What is appropriate to wear on the job can vary widely according to your profession. People in creative jobs generally have looser guidelines in what to wear to work, than say those in the legal profession. That said, what you wear has a great deal to say about you and how you are perceived.
However, according to Kali Evans-Raoul , founder of the Chicago-based The Image Studios , certain standards apply everywhere. She recommends that your work clothing should be the best quality you can afford measured by fit and fabric, not just price.
One way to gauge what to wear on the job is to look at the people in your company who have the job you would like to have and dress accordingly. Invest in some quality pieces that will from the base of your wardrobe. Go for classic designs that will not go out of style next season. You can stay up to date with trends with less expensive accessories.
In addition to your wardrobe, a polished hairstyle will help convey professionalism. It’s probably time to ditch the ponytail or the purple highlights in order to be taken seriously.
Be on time
Nothing is more frustrating than to be kept waiting at a meeting or an appointment. Make it a habit to be punctual, and you will reap dividends in the long run. By the same token, don’t be the first to rush out of a meeting. Allow time to talk with the other participants and help straighten up the room if needed. This is also a great time to ask the meeting facilitator any questions about the meeting.
Work on Your Body Language

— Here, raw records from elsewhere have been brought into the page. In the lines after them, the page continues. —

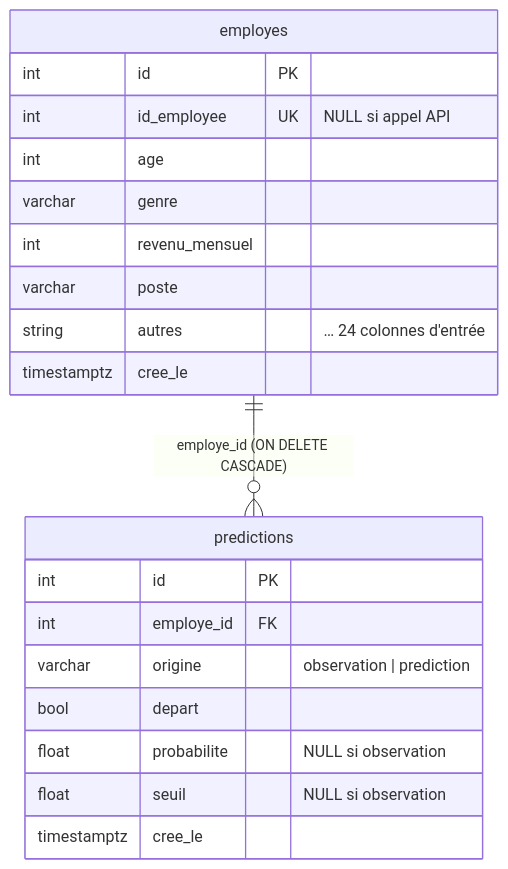
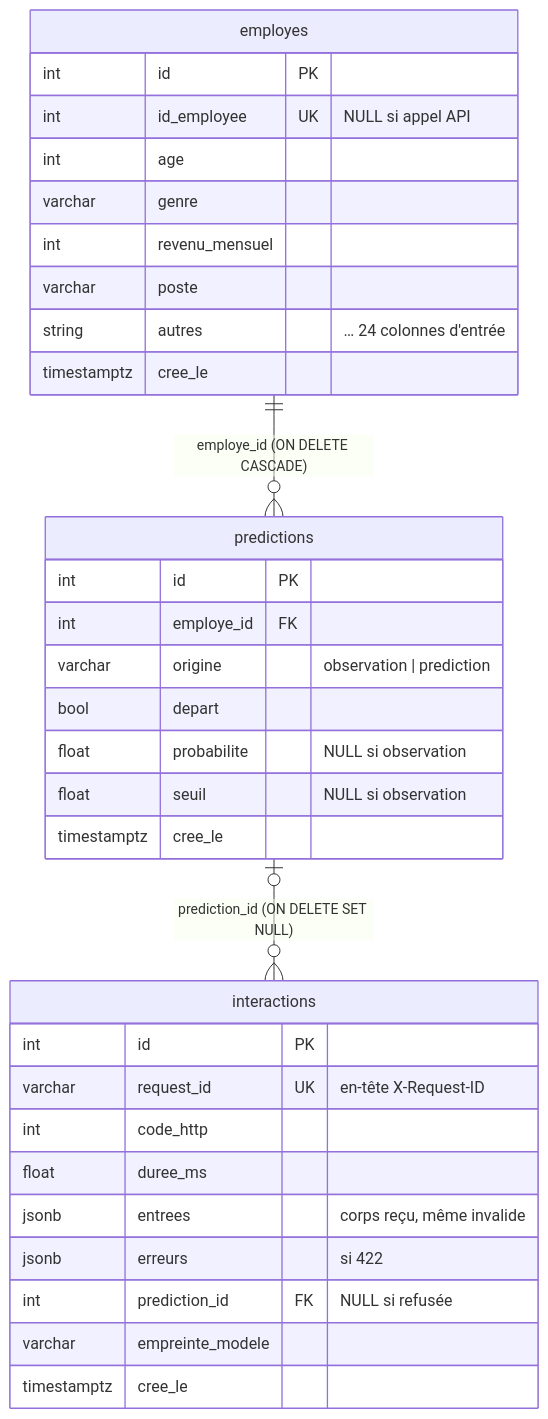
Before and after one commit to tessilimic/turnover_model: the fourth of 4 diagrams in docs/architecture.md, drawn with Mermaid. The commit also changed other lines of this file and 29 other files, not shown here.

````diff
--- a/docs/architecture.md
+++ b/docs/architecture.md
@@ -79,23 +81,35 @@
 ```mermaid
 erDiagram
     employes ||--o{ predictions : "employe_id (ON DELETE CASCADE)"
+    predictions |o--o{ interactions : "prediction_id (ON DELETE SET NULL)"
+    interactions {
+        int id PK
+        varchar request_id UK "en-tête X-Request-ID"
+        int code_http
+        float duree_ms
+        jsonb entrees "corps reçu, même invalide"
+        jsonb erreurs "si 422"
+        int prediction_id FK "NULL si refusée"
+        varchar empreinte_modele
+        timestamptz cree_le
+    }
     employes {
         int id PK
         int id_employee UK "NULL si appel API"
         int age
         varchar genre
         int revenu_mensuel
         varchar poste
         string autres "… 24 colonnes d'entrée"
         timestamptz cree_le
     }
     predictions {
         int id PK
         int employe_id FK
         varchar origine "observation | prediction"
         bool depart
         float probabilite "NULL si observation"
         float seuil "NULL si observation"
         timestamptz cree_le
     }
 ```
````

We can reveal a great deal about ourselves before we have even said a word. According to a study released earlier this year by Princeton University, we rely more on body movement in interpreting someone’s meaning than we do on facial expressions. Here are two examples:
- An open posture, which involves keeping the trunk of the body open and exposed i.e. no arms crossed in front of your chest, can indicate friendliness, openness, and willingness.
- Closed posture, which involves hunching forward and keeping the arms and legs crossed, can show hostility, unfriendliness, and anxiety.
Did you mother always tell you to sit up straight? She was right. Posture can reveal personality characteristics, such as whether you are confident, open, or submissive. When you sit up straight in a meeting, it shows you are interested in what is going on. When you slouch, it delivers the opposite message.
You enhance your professional image by expanding your knowledge. Sign up for any training courses or seminars your company offers. If there are none available at work, seek out options for learning in your community for some options. Toastmasters clubs offer the chance to gain valuable public speaking skills in a supportive environment, for example.
Value your reputation
“It takes 20 years to build a reputation and five minutes to ruin it. If you think about that, you’ll do things differently.” Warren Buffett is credited with this quote, and it is worth bearing in mind on a daily basis.
Cultivate good manners in all your business dealings. Even when things do not go as you plan, you can control how you handle the situation. Be especially careful with your online persona. Avoid the impulse to “snap” back with quick responses. Make sure your Facebook, LinkedIn and Twitter accounts don’t reveal information about your personal life that could tarnish your professional life.
“You must realize that if you aren’t managing your own professional image, someone else is,” warns Laura Morgan Roberts in the article Changing Faces: Professional Image Construction in Diverse Organizational Settings,” in the Academy of Management Review.
“People are constantly observing your behavior and forming theories about your competence, character, and commitment, which are rapidly disseminated throughout your workplace,” Roberts writes. “It is only wise to add your voice in framing others’ theories about who you are and what you can accomplish.”
Volin, Kathryn J., Buff And Polish: A Practical Guide To Enhance Your Professional Image And Communication Style, Virtualbookworm.com Publishing, 1999.